Failing to recognize how all film manifests a distinct point of view (and not others) and how it is inevitably framed (by the size of the camera and the length of the film) to exclude what other witnesses to the event would have seen is a grave error on the part of a fact-finder - or a film critic. Films never speak for themselves; they require interpretation. They need close scrutiny and analysis, like all other evidence.

Assuming a film means only one thing (or at least one dominant thing) is what sank the prosecutor in the first trial of the police officers accused of beating Rodney King. No film, not even live footage, is singular in its meaning or significance.
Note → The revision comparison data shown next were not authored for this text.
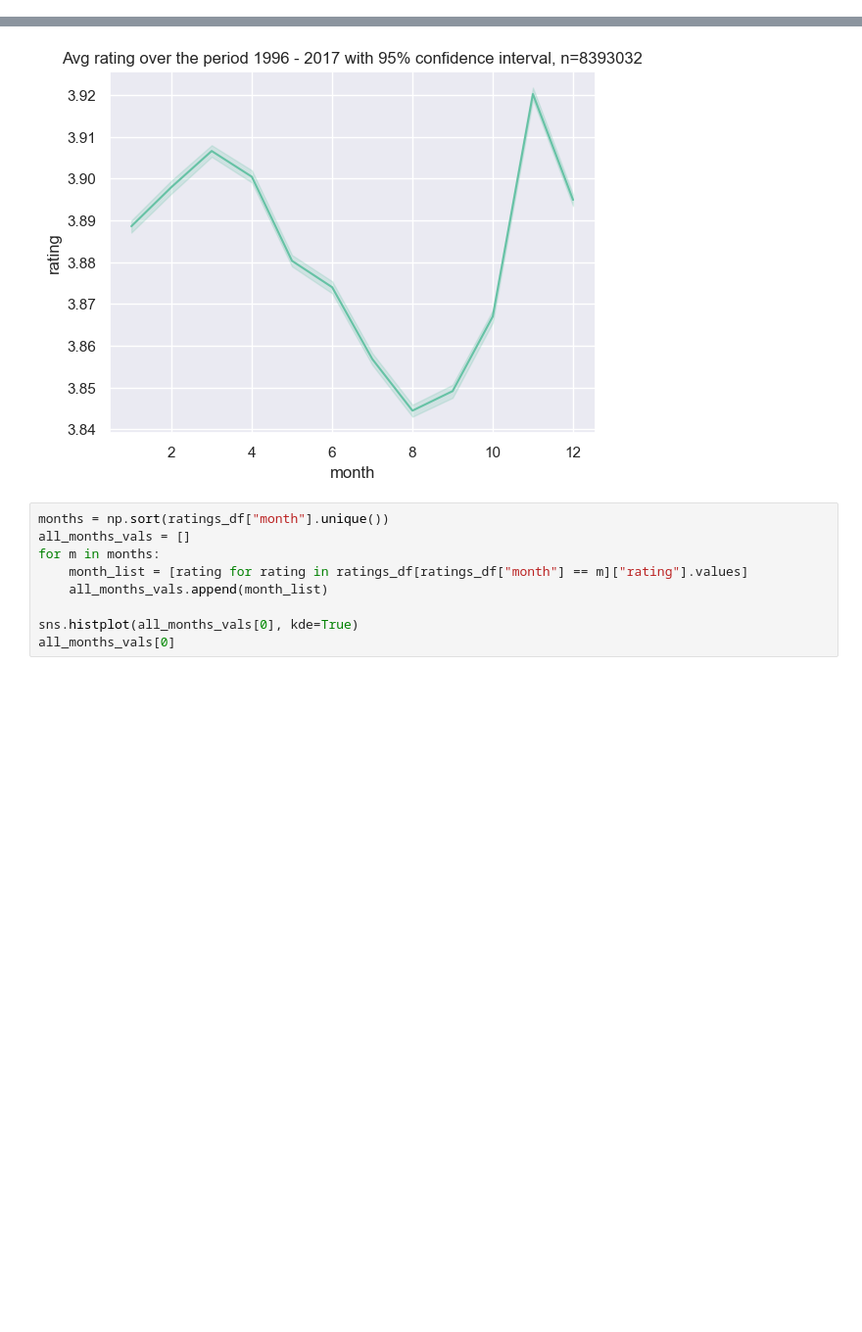
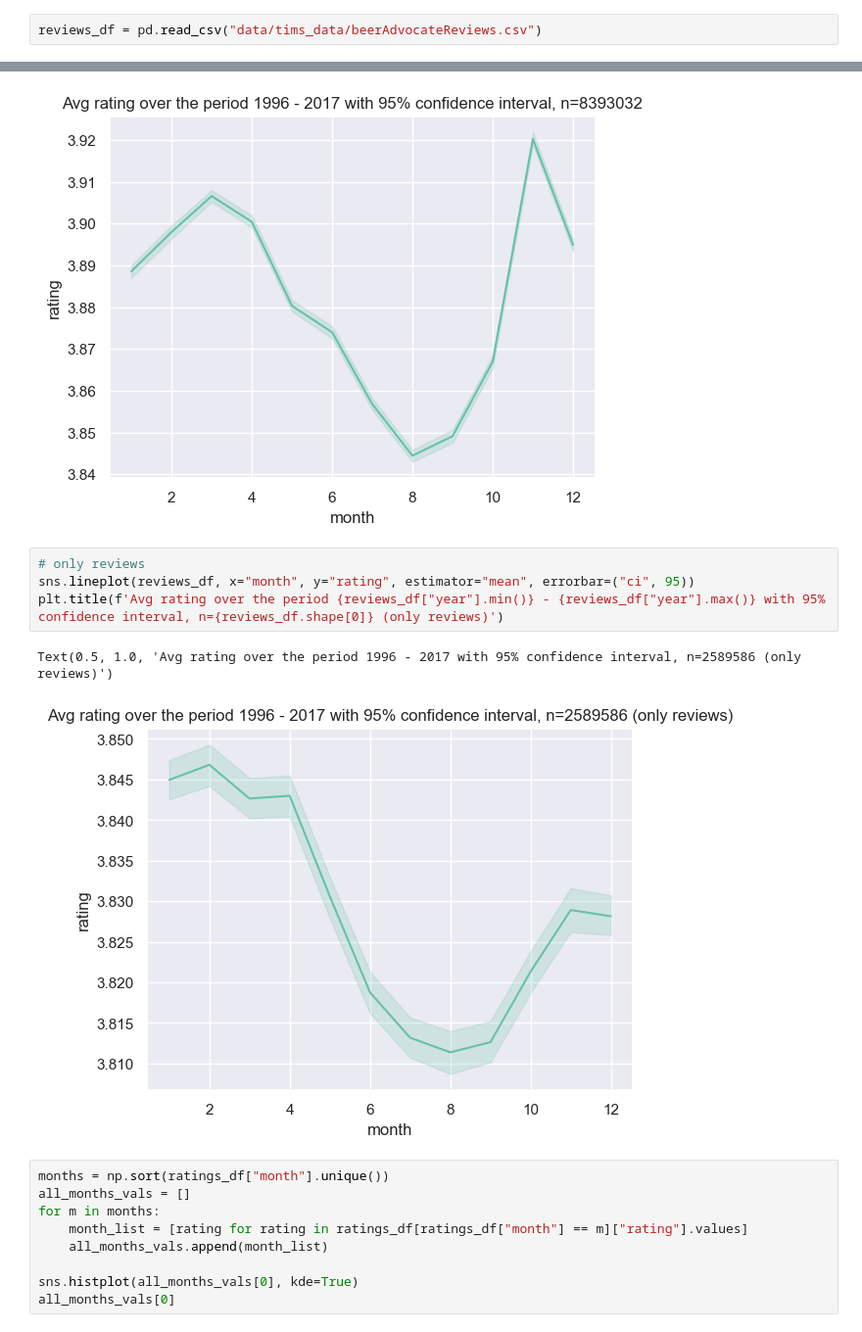
Before and after one commit to epfl-ada/ada-2024-project-leonardodatavinci, a Jupyter notebook: analysisTim.ipynb, the cells around one changed output, grey strips where cells are left out. Shown at 98% size. Drawn from its saved outputs; the diff is of its cells as text; blank space fills up the shorter version.

```diff
--- a/analysisTim.ipynb
+++ b/analysisTim.ipynb
@@ -50,3 +113,5 @@ From 8393032 reviews, 7892754 have a location (corresponding to the user) and 50
+# %%
+reviews_df = pd.read_csv("data/tims_data/beerAdvocateReviews.csv")
 # %%
 ratings_df = pd.read_csv("data/tims_data/beerAdvocateRatings.csv")
 # %% [markdown]
@@ -57,6 +122,13 @@ plt.title(f'Avg rating over the period {ratings_df["year"].min()} - {ratings_df[
 # %% [output]
 Text(0.5, 1.0, 'Avg rating over the period 1996 - 2017 with 95% confidence interval, n=8393032')
 [figure]
+# %%
+# only reviews
+sns.lineplot(reviews_df, x="month", y="rating", estimator="mean", errorbar=("ci", 95))
+plt.title(f'Avg rating over the period {reviews_df["year"].min()} - {reviews_df["year"].max()} with 95% confidence interval, n={reviews_df.shape[0]} (only reviews)')
+# %% [output]
+Text(0.5, 1.0, 'Avg rating over the period 1996 - 2017 with 95% confidence interval, n=2589586 (only reviews)')
+[figure, added]
 # %%
 months = np.sort(ratings_df["month"].unique())
 all_months_vals = []
```
Also changed, not shown: parts of 17 cells of this notebook, 1 other file.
Justice John Paul Stevens, the lone dissenter in Scott, takes the majority to task for disregarding the lower court's factual findings as based on all the evidence before it (evidence that included much more than the film). He also does what many astute film critics do: He asks how the film's portrayal of the event is but one version among others. Justice Stevens thus manifests a healthy skepticism toward and scrutiny of film that claims to depict the whole truth.

He does not disregard the film as worthy of consideration. He simply asks that all the evidence be considered so that the court can come to a reasoned and balanced conclusion.

Justice Stevens points to the fact that the film obscures the part of the car chase that was on a four-lane highway, not a two-lane highway, which goes to the dangerousness element of the legal inquiry. He also explains how the film's distance from traffic lights makes it difficult to discern the color of the signals, also relevant to dangerousness. He complains that the court minimizes the significance of the police sirens because the sound recording on the film was low, possibly because of soundproofing in the officer's vehicle.

The law desperately desires the truth. But we should not rely on film as truth serum. Conflating the filmed event with the event itself puts our lives in the hands of filmmakers. Closely scrutinizing film might not always change our opinion of "what happened," but it would lend integrity to a justice system charged with adjudicating results at the expense of someone's life, liberty or property.


The Supreme Court failed at this exercise of scrutiny in Scott v. Harris. It succumbed to the illusion of film's total world-making.

In effect, the justices screamed and ran from the theater.

Jessica Silbey is an assistant professor of law at Suffolk University Law School in Boston. Her e-mail is